Furtherenhancedefensivecapacitythroughgoodpracticesofcybersecuritythatharmonise across allied states.
I wish I could have attended my centre’s open day, from which I hear was a major success! It’s great to be part of a group of individuals pursuing some very different areas of cyber security across computer science, international relations, law, philosophy, and geography (well, only me, so far). Below is the poster that summarises my current DPhil onto A1. I haven’t seen it printed and it will have been there yesterday.
I’m currently in the process of organising my fieldwork (still), but hopefully I will get there. I am also still obsessing and dragging my feet over a piece on ‘objects’ I am writing, which I will be presenting first at the ISA conference in February – this is definitely the furthest in advance I’ve been writing and thinking in depth for a conference, and subsequent paper, so I think that must be progress?
I’m very excited with what looks like a fascinating workshop with a great set of people (I don’t believe the list is finalised yet, so will hold off on that) on living with algorithms. This is being hosted by Royal Holloway, University of London. I’m particularly excited with the short 5 – 10 minute provocations that this call for papers asked for – I’m sure they’ll be a some pretty diverse, and contentious, contributions on the day.
Below is my abstract for the workshop:
The kiss of death: an algorithmic curse.
Malicious softwares slither through noise of systems, of cyberspaces, attempting to avoid the signal, to defy their abnormality to their surrounding ecological condition. It’s a parasitical existence, to avoid the kiss of death.
Algorithmic detection: The curse of malwares. The curse of humans?
In similar techniques deployed against humans, the collection of data, its analysis, abnormality breathes from ever-modulating normalised abstractions. Or that is the intention, at least. Modern malware mostly emerges as malicious through the deployment of the detecting algorithm. Circulation and mobility are absolutely necessary for malwares to carry out their deeds of infection, exfiltration and so on. Yet precisely this circulation is its downfall. To be malware, it must move. Yet in moving it changes its ecological condition. Two cultures emerge at the point of software’s algorithmic detection; one becoming-human, one becoming-malware. Indeed, it is tempting to focus on humanly responses, looking at things in relation to ourselves. Yet how does algorithmic detection expose the malicious intentionality of otherwise ‘normal’ software? What human-malware normality is required?

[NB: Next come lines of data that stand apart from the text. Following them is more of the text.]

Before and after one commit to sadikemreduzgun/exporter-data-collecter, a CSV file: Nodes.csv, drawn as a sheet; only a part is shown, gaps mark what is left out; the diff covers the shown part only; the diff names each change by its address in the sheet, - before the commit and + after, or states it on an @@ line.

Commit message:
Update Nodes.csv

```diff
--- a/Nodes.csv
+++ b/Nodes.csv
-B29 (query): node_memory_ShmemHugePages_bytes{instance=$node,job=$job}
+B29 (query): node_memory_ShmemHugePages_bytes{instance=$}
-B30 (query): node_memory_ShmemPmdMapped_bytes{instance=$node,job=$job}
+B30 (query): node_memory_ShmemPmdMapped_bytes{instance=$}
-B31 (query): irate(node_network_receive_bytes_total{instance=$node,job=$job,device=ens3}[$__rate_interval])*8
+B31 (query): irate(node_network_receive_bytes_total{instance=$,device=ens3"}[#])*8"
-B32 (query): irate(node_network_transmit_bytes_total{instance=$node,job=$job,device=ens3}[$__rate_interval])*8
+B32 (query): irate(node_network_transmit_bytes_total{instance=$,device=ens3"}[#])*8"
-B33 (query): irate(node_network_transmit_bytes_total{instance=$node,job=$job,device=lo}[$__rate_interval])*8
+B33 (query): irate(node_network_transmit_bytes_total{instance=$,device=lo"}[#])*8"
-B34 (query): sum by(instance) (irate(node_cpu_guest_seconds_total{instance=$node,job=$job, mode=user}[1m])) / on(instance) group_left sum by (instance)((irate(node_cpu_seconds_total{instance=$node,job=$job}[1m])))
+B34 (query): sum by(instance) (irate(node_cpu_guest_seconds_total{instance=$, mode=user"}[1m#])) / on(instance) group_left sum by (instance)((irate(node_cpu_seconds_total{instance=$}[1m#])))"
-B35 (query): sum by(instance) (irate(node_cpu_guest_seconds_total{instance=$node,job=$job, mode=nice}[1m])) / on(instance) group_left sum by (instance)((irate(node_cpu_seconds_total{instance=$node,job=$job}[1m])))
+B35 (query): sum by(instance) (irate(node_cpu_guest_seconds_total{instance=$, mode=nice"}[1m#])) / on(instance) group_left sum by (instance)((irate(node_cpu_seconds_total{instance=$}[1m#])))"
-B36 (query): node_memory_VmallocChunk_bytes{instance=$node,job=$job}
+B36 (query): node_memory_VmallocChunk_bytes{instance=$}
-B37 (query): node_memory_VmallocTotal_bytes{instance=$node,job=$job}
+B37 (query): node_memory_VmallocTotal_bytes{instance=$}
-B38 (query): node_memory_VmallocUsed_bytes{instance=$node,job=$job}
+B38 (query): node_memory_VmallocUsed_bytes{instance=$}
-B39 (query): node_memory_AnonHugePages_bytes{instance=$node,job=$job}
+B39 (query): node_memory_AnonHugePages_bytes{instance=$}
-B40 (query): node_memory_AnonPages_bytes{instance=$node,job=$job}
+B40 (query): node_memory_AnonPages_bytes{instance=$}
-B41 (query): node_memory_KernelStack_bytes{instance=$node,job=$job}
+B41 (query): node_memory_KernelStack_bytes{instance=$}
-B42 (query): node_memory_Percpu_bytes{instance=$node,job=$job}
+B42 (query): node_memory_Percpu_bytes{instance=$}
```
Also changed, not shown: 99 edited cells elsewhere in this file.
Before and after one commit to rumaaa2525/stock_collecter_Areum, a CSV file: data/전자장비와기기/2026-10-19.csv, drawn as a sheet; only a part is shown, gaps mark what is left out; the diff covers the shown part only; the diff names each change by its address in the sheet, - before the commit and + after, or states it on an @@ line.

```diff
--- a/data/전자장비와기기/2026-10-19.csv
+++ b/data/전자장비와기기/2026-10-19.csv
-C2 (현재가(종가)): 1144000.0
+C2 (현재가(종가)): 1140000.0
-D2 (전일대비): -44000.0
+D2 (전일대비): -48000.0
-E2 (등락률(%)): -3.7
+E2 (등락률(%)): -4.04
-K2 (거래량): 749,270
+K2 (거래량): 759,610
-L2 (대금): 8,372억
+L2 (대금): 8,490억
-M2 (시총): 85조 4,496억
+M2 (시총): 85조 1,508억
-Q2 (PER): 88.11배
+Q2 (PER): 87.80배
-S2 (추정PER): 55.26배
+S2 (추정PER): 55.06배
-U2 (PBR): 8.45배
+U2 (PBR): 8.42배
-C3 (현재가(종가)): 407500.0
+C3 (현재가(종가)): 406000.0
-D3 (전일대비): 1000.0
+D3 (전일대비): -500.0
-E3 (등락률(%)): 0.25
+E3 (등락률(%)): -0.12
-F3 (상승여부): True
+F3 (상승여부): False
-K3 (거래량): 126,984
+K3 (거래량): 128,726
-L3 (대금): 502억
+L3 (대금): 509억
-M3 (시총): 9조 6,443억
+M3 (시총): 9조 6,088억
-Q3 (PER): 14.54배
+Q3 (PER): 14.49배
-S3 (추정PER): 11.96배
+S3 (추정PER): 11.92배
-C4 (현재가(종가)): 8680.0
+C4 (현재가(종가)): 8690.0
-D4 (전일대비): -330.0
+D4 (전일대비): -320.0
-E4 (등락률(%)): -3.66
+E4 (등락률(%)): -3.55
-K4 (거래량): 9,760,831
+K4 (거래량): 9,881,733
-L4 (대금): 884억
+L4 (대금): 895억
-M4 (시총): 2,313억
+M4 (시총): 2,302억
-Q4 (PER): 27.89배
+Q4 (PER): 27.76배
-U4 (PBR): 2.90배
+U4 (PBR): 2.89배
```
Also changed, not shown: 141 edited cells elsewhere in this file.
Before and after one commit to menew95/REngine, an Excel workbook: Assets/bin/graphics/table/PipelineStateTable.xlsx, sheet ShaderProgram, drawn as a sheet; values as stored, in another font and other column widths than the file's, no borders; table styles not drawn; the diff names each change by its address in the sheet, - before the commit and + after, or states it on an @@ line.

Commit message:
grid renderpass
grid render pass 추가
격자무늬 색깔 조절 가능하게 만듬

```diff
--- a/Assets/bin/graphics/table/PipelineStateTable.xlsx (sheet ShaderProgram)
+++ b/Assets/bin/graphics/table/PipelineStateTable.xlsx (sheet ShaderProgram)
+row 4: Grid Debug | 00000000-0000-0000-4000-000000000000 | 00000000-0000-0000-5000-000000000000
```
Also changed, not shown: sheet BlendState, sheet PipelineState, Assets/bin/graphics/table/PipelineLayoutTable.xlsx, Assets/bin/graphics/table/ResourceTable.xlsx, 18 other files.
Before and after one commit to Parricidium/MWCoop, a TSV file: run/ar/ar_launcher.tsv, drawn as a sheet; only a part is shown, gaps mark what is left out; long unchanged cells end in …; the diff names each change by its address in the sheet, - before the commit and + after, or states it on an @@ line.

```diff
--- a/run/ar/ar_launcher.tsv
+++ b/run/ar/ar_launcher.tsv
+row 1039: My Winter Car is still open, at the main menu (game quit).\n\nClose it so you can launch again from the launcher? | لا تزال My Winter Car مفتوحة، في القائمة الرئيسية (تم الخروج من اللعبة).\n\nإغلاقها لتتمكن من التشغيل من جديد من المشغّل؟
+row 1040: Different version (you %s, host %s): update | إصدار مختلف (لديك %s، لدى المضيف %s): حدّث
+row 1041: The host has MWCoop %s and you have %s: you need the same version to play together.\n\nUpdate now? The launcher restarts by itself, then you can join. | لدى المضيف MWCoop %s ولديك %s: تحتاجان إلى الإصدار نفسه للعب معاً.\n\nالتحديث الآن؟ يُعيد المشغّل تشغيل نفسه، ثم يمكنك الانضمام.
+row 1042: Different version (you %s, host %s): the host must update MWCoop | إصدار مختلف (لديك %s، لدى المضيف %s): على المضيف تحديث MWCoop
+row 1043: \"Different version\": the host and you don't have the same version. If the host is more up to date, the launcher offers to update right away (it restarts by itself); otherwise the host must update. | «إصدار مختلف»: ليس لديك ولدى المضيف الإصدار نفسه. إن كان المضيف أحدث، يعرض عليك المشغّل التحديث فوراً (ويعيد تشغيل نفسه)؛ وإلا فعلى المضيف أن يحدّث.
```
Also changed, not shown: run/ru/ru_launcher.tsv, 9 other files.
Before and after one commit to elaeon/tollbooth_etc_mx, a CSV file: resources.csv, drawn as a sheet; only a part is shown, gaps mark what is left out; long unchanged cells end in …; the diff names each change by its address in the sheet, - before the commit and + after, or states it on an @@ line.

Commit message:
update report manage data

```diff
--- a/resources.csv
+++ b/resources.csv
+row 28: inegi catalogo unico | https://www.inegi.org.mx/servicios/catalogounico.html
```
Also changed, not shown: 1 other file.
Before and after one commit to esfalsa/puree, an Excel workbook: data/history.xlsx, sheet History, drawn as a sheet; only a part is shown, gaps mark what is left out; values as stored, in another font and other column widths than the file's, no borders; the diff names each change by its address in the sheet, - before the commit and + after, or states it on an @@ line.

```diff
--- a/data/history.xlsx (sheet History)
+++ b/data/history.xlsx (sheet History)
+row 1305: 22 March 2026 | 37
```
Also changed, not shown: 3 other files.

We, malwares and humans, are rightly concerned with algorithmic detection. This is where our cultures converge in a more-than-human political project. We are unlikely to ever sense each other in that way however. Humans and malwares develop everyday practice at certain sites, sometimes technological, other times not. These include anti-virus programs, the secure connection to banking credentials, stealing ‘confidential’ big data, in organisational practice, in the virtue of the software programmer, in the chatter of politicians. When malware is detected, when it becomes known, it is sealed-off, destroyed, deleted. As humans, can similar algorithmic detection mechanisms come from our dividualisation? Can looking to a more-than-human offer potential futures of hope and resistance to the dominance of algorithms? A way for us to slither through our spatial registers?